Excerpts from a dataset
□ □ □ □ □

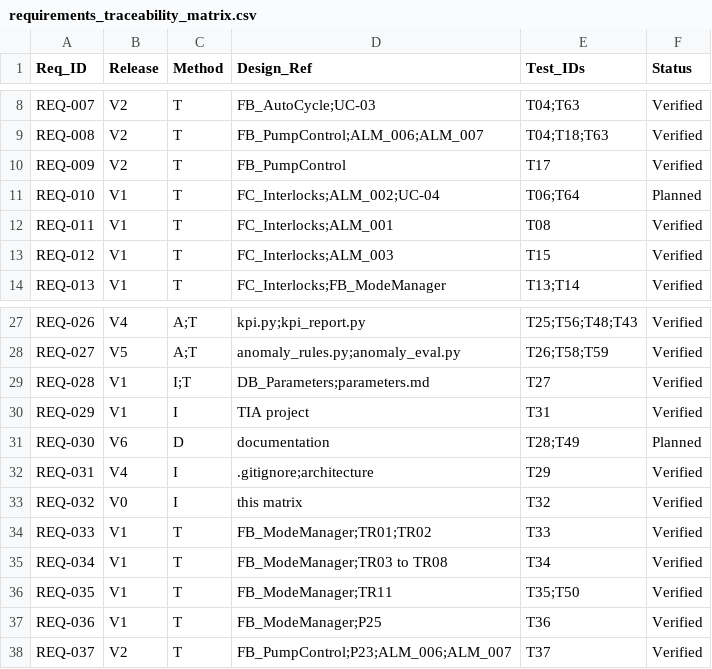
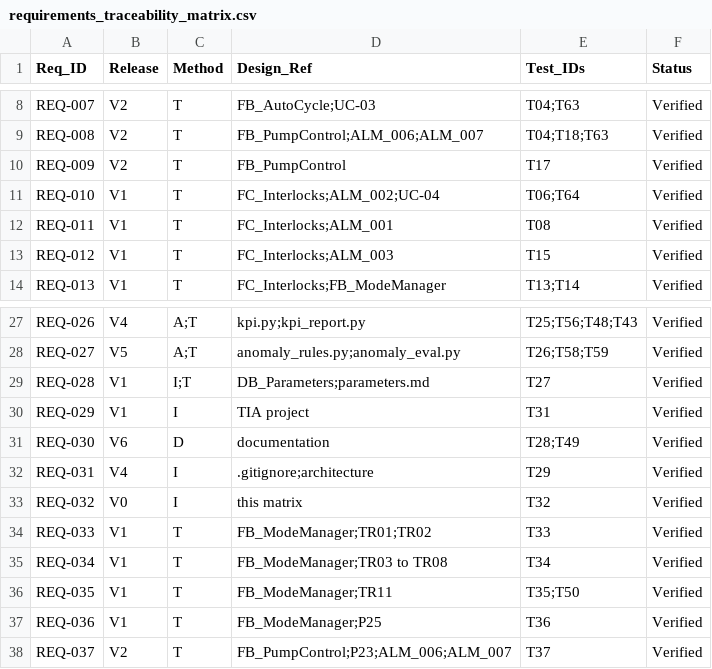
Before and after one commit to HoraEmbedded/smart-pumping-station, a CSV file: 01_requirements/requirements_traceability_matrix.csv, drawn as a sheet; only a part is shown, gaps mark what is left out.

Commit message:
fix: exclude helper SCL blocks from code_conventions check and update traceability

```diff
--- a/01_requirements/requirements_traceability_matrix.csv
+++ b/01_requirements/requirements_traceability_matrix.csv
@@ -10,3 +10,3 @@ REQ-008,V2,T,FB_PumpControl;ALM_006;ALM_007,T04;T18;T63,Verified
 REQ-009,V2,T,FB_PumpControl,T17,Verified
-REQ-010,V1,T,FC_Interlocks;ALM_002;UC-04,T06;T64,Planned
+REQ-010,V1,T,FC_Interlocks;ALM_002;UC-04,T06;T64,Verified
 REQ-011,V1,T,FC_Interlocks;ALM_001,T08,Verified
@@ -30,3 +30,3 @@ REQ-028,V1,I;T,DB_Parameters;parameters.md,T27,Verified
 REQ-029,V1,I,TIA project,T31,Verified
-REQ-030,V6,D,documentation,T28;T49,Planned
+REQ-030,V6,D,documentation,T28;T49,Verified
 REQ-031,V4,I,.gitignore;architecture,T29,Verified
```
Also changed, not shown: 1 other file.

□ □ □ □ □

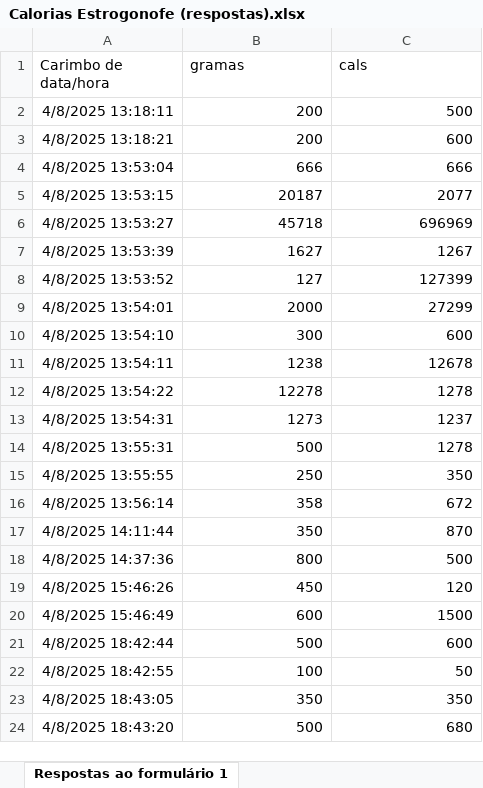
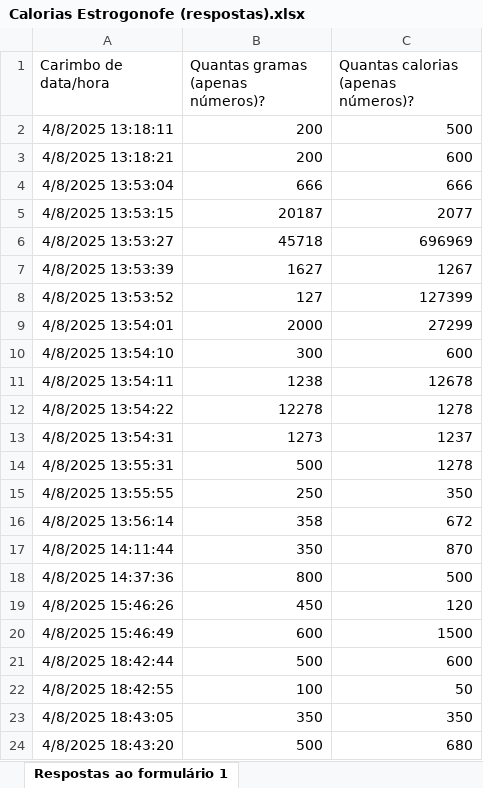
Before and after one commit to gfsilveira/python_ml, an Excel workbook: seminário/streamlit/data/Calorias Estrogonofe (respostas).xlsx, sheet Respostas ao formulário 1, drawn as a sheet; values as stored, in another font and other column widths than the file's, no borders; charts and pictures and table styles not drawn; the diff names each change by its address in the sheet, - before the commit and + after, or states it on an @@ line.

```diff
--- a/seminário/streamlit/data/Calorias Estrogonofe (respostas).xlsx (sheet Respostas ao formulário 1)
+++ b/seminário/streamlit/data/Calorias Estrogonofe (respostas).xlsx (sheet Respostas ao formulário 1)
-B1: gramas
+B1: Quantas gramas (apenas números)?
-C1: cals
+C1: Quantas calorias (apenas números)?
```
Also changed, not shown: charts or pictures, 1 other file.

□ □ □ □ □

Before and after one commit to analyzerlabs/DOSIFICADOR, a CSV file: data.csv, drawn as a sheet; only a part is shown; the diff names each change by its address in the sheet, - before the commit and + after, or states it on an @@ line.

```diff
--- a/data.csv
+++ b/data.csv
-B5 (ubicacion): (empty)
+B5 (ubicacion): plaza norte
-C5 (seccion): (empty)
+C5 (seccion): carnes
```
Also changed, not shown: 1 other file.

□ □ □ □ □

● TASK GOAL
Read the entries above and find each line holding the word "Quantas". Copy it out.

● ANSWER TO THE PROBLEM
+B1: Quantas gramas (apenas números)?
+C1: Quantas calorias (apenas números)?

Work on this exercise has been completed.